When I was a young lawyer, one of my mentors told me that in Allegheny County, custody cases are won and lost in motions court. I think most family law practitioners would agree with that sentiment – at least until May 2019. Previously, practitioners routinely went into motions court in an attempt to set, or alter, custody arrangements – often times with success. While having a proposed interim custody order signed as drafted is unlikely, presenting a petition for special relief regarding physical custody typically entitled the petitioner to some form of relief. Now, that practice has changed in Allegheny County due to a recent Superior Court of Pennsylvania decision, and the Allegheny County Court of Common Pleas implementing a procedure to schedule interim custody hearings before a Custody Hearing Officer, including requests for shared physical custody.
On May 6, 2019, the Superior Court of Pennsylvania decided E.B. v. D.B., ___ A.3d ____, 2019 PA Super 146 (Pa. Super. 2019). The E.B. case arose from the Allegheny County Court of Common Pleas. While the Superior Court Opinion details a long, tortuous, and litigious history, that created ten (10) issues on appeal, the most important issue for family law practitioners is the first issue addressed by the Superior Court: modification of physical custody without a hearing. Statutorily, courts “may issue an interim award of custody to a party who has standing . . . in the manner prescribed by the Pennsylvania Rules of Civil Procedure governing special relief in custody matters.” In relevant part, the Rule of Civil Procedure governing special relief in custody matters provides that “[a]t any time after commencement of the action, the court may on application or its own motion grant appropriate interim or special relief. The relief may include, but is not limited to, the award of temporary legal or physical custody[.]” Moreover, the official comment to the Rule of Civil Procedure provides that the rule is intended to be a broad provision “empowering the court to provide special relief where appropriate.” (Emphasis added.)
However, the foregoing rules have to be balanced with the litigants’ due process rights. As we all know from law school, due process has no exact definition, but there is a fundamental requirement that the parties have the opportunity to be heard in a meaningful way and at meaningful times. In almost every custody case, where the parties’ recitation of the relevant facts is diametrically opposed, due process includes the right to confront and cross-examine witnesses.
Balancing litigants’ due process rights with a judge’s statutory right to establish interim custody orders requires finesse. Practitioners should rely on existing case law, and erudite arguments to convince our judges when special relief is appropriate. When formulating our arguments in support of special relief, the best reasons (note: this is not an exhaustive list) appear to be: (1) where the parties have no formal custody arrangement; (2) in emergency situations, or for the safety of the child or children; and (3) based on a parent’s conduct after a contempt hearing. In support of the foregoing arguments, the following cases are helpful:
1. M.J.S. v. B.B., 172 A.3d 651 (Pa. Super. 2017) (upholding an interim order of court where the parties had no formal custody arrangement, and the interim order provided a stopgap during litigation).

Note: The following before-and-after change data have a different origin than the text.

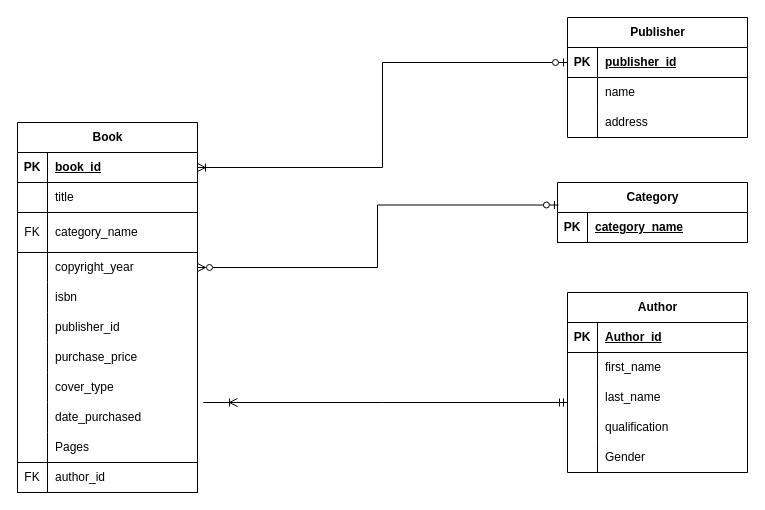
This is Lab_db02.drawio from ronaldchu621/B01_Inclass, a draw.io file, before an edit. Source tidied: cells renumbered, new cells numbered last; positions are measured from the earlier drawing's top-left corner, leaving out a move shared by most shapes. Both pictures are drawn from the tidied source at 100%, with x=0, y=0 at pixel (17, 17).
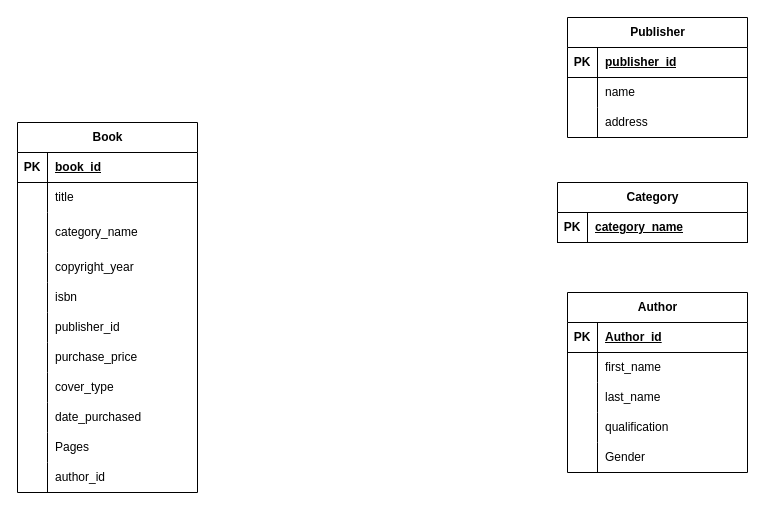
The same page after the edit.

The change refers to these unchanged cells:
```xml
<mxCell id="3" style="shape=tableRow;horizontal=0;startSize=0;swimlaneHead=0;swimlaneBody=0;fillColor=none;points=[[0,0.5],[1,0.5]];portConstraint=eastwest;top=0;left=0;right=0;bottom=1;swimlaneLine=1;" parent="2" vertex="1">
  <mxGeometry y="30" width="190" height="30" as="geometry" />
</mxCell>
<mxCell id="7" style="shape=tableRow;horizontal=0;startSize=0;swimlaneHead=0;swimlaneBody=0;fillColor=none;points=[[0,0.5],[1,0.5]];portConstraint=eastwest;top=0;left=0;right=0;bottom=1;" parent="6" vertex="1">
  <mxGeometry y="30" width="180" height="30" as="geometry" />
</mxCell>
<mxCell id="32" value="Book" style="shape=table;startSize=30;childLayout=tableLayout;rowLines=0;fontStyle=1;align=center;html=1;" parent="1" vertex="1">
  <mxGeometry y="105" width="180" height="370" as="geometry" />
</mxCell>
<mxCell id="33" style="shape=tableRow;horizontal=0;startSize=0;swimlaneHead=0;swimlaneBody=0;fillColor=none;points=[[0,0.5],[1,0.5]];portConstraint=eastwest;top=0;left=0;right=0;bottom=1;swimlaneLine=1;" parent="32" vertex="1">
  <mxGeometry y="30" width="180" height="30" as="geometry" />
</mxCell>
<mxCell id="42" style="shape=tableRow;horizontal=0;startSize=0;swimlaneHead=0;swimlaneBody=0;fillColor=none;points=[[0,0.5],[1,0.5]];portConstraint=eastwest;top=0;left=0;right=0;bottom=0;" parent="32" vertex="1">
  <mxGeometry y="130" width="180" height="30" as="geometry" />
</mxCell>
```

Change to the diagram source:
```diff
@@
-    <mxCell id="39" style="shape=tableRow;horizontal=0;startSize=0;swimlaneHead=0;swimlaneBody=0;fillColor=none;top=1;left=0;right=0;bottom=1;" parent="32" vertex="1">
+    <mxCell id="39" style="shape=tableRow;horizontal=0;startSize=0;swimlaneHead=0;swimlaneBody=0;fillColor=none;top=0;left=0;right=0;bottom=0;" parent="32" vertex="1">
       <mxGeometry y="90" width="180" height="40" as="geometry" />
     </mxCell>
-    <mxCell id="40" value="FK" style="shape=partialRectangle;fillColor=none;top=0;left=0;bottom=0;right=0;overflow=hidden;whiteSpace=wrap;html=1;" parent="39" vertex="1">
+    <mxCell id="40" style="shape=partialRectangle;fillColor=none;top=0;left=0;bottom=0;right=0;overflow=hidden;whiteSpace=wrap;html=1;" parent="39" vertex="1">
       <mxGeometry width="30" height="40" as="geometry" />
     </mxCell>
@@
-    <mxCell id="63" style="shape=tableRow;horizontal=0;startSize=0;swimlaneHead=0;swimlaneBody=0;fillColor=none;top=1;left=0;right=0;bottom=1;" parent="32" vertex="1">
+    <mxCell id="63" style="shape=tableRow;horizontal=0;startSize=0;swimlaneHead=0;swimlaneBody=0;fillColor=none;top=0;left=0;right=0;bottom=0;" parent="32" vertex="1">
       <mxGeometry y="340" width="180" height="30" as="geometry" />
     </mxCell>
-    <mxCell id="64" value="FK" style="shape=partialRectangle;fillColor=none;top=0;left=0;bottom=0;right=0;overflow=hidden;whiteSpace=wrap;html=1;" parent="63" vertex="1">
+    <mxCell id="64" style="shape=partialRectangle;fillColor=none;top=0;left=0;bottom=0;right=0;overflow=hidden;whiteSpace=wrap;html=1;" parent="63" vertex="1">
       <mxGeometry width="30" height="30" as="geometry" />
     </mxCell>
@@
-    <mxCell id="66" style="edgeStyle=orthogonalEdgeStyle;rounded=0;orthogonalLoop=1;jettySize=auto;html=1;entryX=0.042;entryY=0.167;entryDx=0;entryDy=0;entryPerimeter=0;endArrow=ERmandOne;endFill=0;startArrow=ERoneToMany;startFill=0;" parent="1" edge="1">
-      <mxGeometry relative="1" as="geometry">
-        <mxPoint x="220" y="385" as="sourcePoint" />
-        <mxPoint x="550" y="385" as="targetPoint" />
-        <Array as="points">
-          <mxPoint x="186" y="385" />
-          <mxPoint x="365" y="385" />
-          <mxPoint x="365" y="386" />
-        </Array>
-      </mxGeometry>
-    </mxCell>
-    <mxCell id="67" style="edgeStyle=orthogonalEdgeStyle;rounded=0;jettySize=auto;html=1;entryX=0.005;entryY=-0.25;entryDx=0;entryDy=0;entryPerimeter=0;startArrow=ERzeroToMany;startFill=0;endArrow=ERzeroToOne;endFill=0;" parent="1" edge="1" source="42" target="3">
-      <mxGeometry relative="1" as="geometry" />
-    </mxCell>
-    <mxCell id="68" style="edgeStyle=orthogonalEdgeStyle;rounded=0;jettySize=auto;html=1;entryX=0;entryY=0.5;entryDx=0;entryDy=0;startArrow=ERoneToMany;startFill=0;endArrow=ERzeroToOne;endFill=0;" parent="1" edge="1" source="33" target="7">
-      <mxGeometry relative="1" as="geometry" />
-    </mxCell>
```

2. S.W.D. v. S.A.R., 96 A.3d 396 (Pa. Super. 2014) (upholding an interim order of court in emergency situations to protect a child pending a final hearing).
3. J.M. v. K.W., 164 A.3d 1260 (Pa. Super. 2017) (upholding a temporary modification of physical custody after a contempt proceeding based on inappropriate conduct of one of the parents); see also Choplosky v. Choplosky, 584 A.2d 340 (Pa. Super. 1990); and Steele v. Steele, 545 A.2d 376 (Pa. Super. 1988).
Luckily, the Allegheny County Court of Common Pleas recently announced that a second Custody Hearing Officer has been hired, and that interim custody hearings are available. The exact details of the project are still being worked out, but as of now, the hearings are one (1) hour in duration. The scheduling order requires the litigants to provide a proposed order of court at the hearing. No pretrial statement is required by the current scheduling order of court. Most importantly, the hearings happen quickly. I recently obtained an interim custody hearing on the day before drafting this article, and there were approximately five (5) hearing times still available in July. Finally, the hearings are to be scheduled at the Generations Office. Hopefully, the interim custody hearings will help practitioners provide realistic guidance to clients navigating through the custody litigation process, which should, in turn, ease our clients’ minds during this difficult time in their lives.